Description of the task:
Each line of the data below containing "left" needs to be listed.
#### Data shown
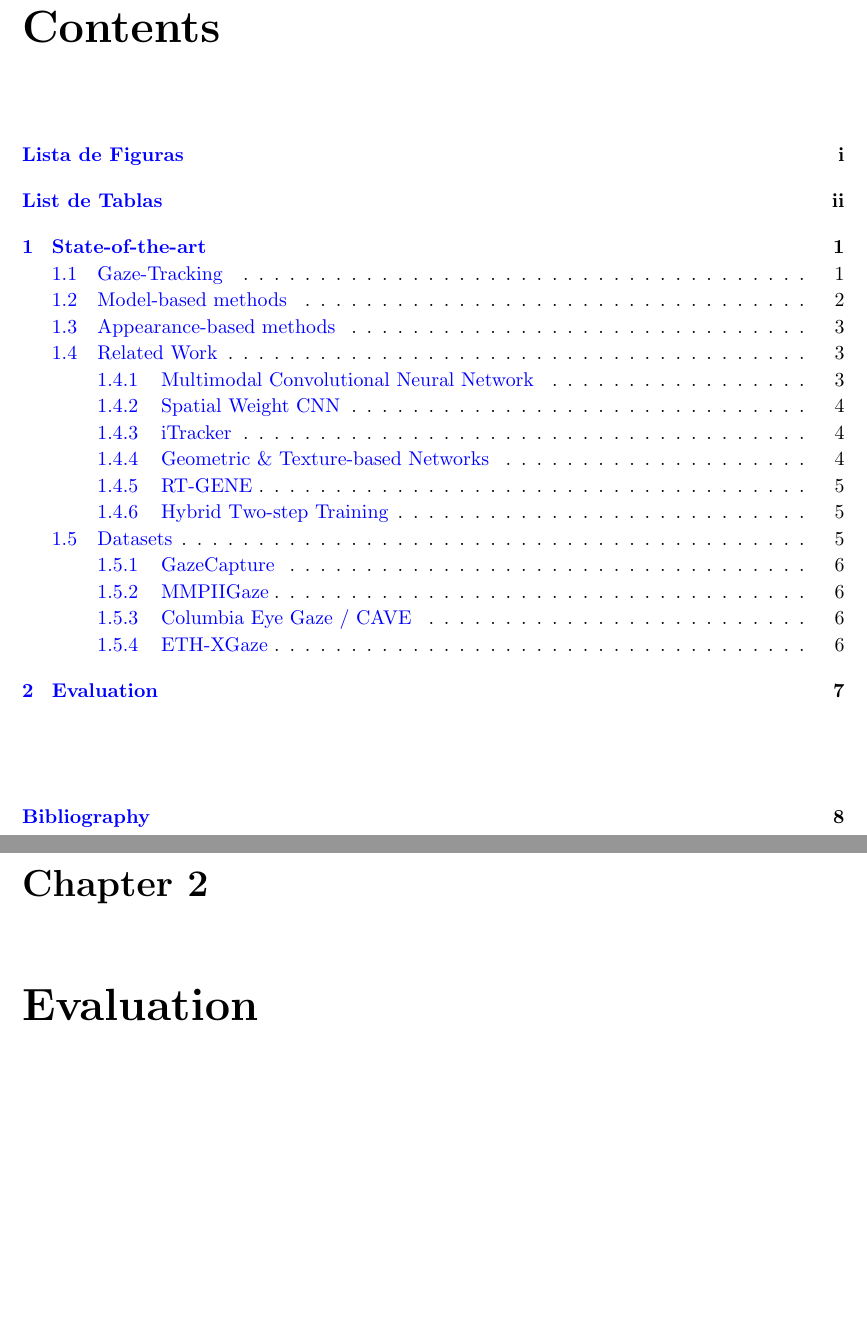
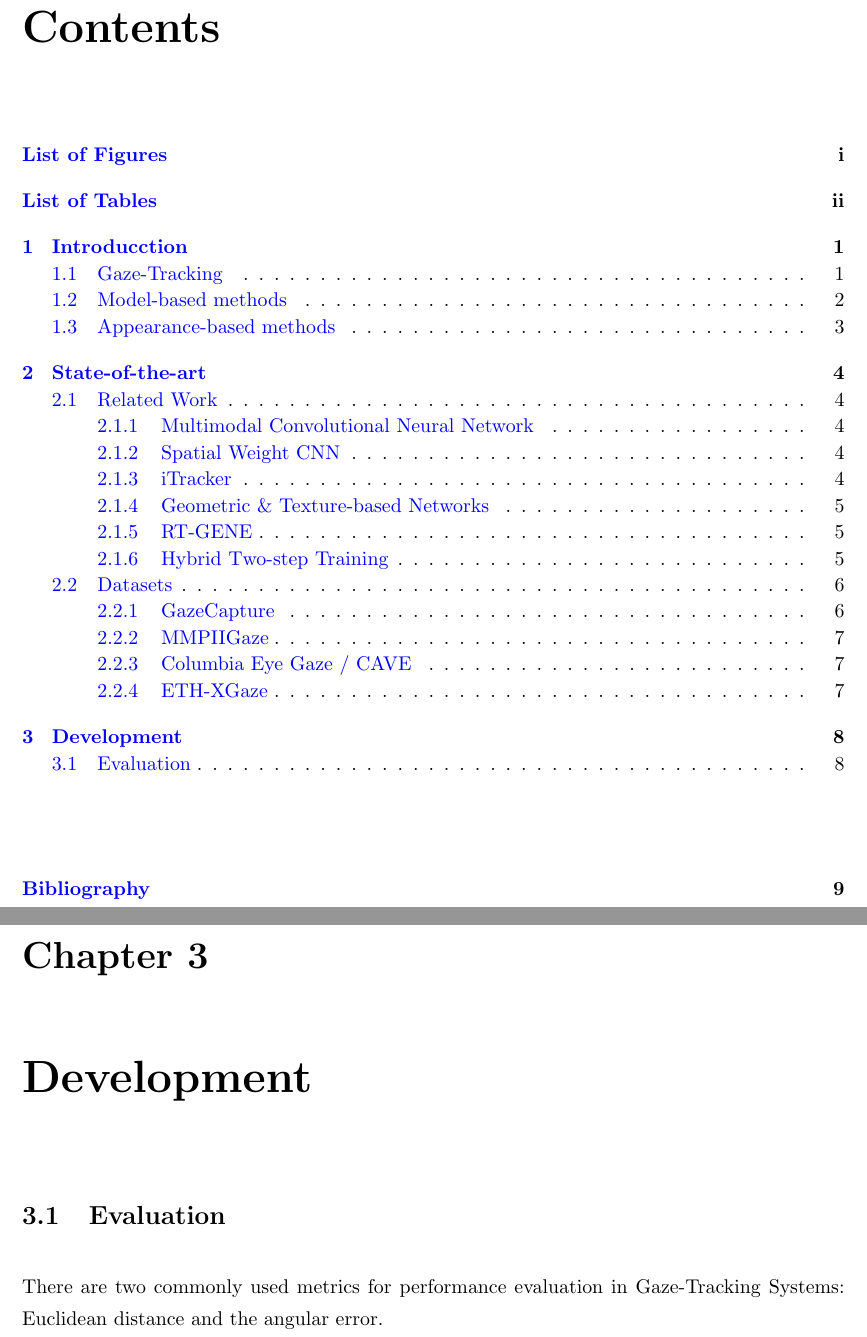
Before and after one commit to albertcastaned/EyeTracker, a LaTeX thesis (docs/main.tex, which reads docs/Thesis.cls, docs/capitulos.tex): two parts of pages 4 and 11 of 13 before the commit and two parts of pages 4 and 12 of 14 after it, joined at a grey line, cut so that both start at the same text, the shorter picture padded with empty space. The pictures show the PDF file docs/main.pdf that the author committed with the source.

```diff
--- a/docs/Thesis.cls
+++ b/docs/Thesis.cls
@@ -333,8 +333,8 @@
 }\end{spacing}
 }
 \renewcommand\listoffigures{
-\btypeout{Lista de Figuras}
-\addtotoc{Lista de Figuras}
+\btypeout{List of Figures}
+\addtotoc{List of Figures}
 \begin{spacing}{1}{
     \setlength{\parskip}{1pt}
     \if@twocolumn
@@ -351,8 +351,8 @@
 }\end{spacing}
 }
 \renewcommand\listoftables{
-\btypeout{List de Tablas}
-\addtotoc{List de Tablas}
+\btypeout{List of Tables}
+\addtotoc{List of Tables}
 \begin{spacing}{1}{
     \setlength{\parskip}{1pt}
     \if@twocolumn
--- a/docs/capitulos.tex
+++ b/docs/capitulos.tex
@@ -133,0 +139,5 @@
+\lhead{Chapter 3. \emph{Development}}
+
+\section{Evaluation}
+There are two commonly used metrics for performance evaluation in Gaze-Tracking Systems:
+Euclidean distance and the angular error.
--- a/docs/main.tex
+++ b/docs/main.tex
@@ -155,11 +155,10 @@
 %----------------------------------------------------------------------------------------
 
 \pagestyle{fancy}
-
-%\lhead{\emph{List of Figures}} % Set the left side page header to "List of Figures"
+\lhead{\emph{List of Figures}} % Set the left side page header to "List of Figures"
 \listoffigures % Write out the List of Figures
 
-%\lhead{\emph{List of Tables}} % Set the left side page header to "List of Tables"
+\lhead{\emph{List of Tables}} % Set the left side page header to "List of Tables"
 \listoftables % Write out the List of Tables
 
 \lhead{\emph{Contents}} % Set the left side page header to "Contents"
```
Also changed, not shown: docs/main.pdf, docs/capitulos.tex (17 more changed lines), docs/main.tex (2 more changed lines).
########
Solved problem:
-%\lhead{\emph{List of Figures}} % Set the left side page header to "List of Figures"
+\lhead{\emph{List of Figures}} % Set the left side page header to "List of Figures"
-%\lhead{\emph{List of Tables}} % Set the left side page header to "List of Tables"
+\lhead{\emph{List of Tables}} % Set the left side page header to "List of Tables"
 \lhead{\emph{Contents}} % Set the left side page header to "Contents"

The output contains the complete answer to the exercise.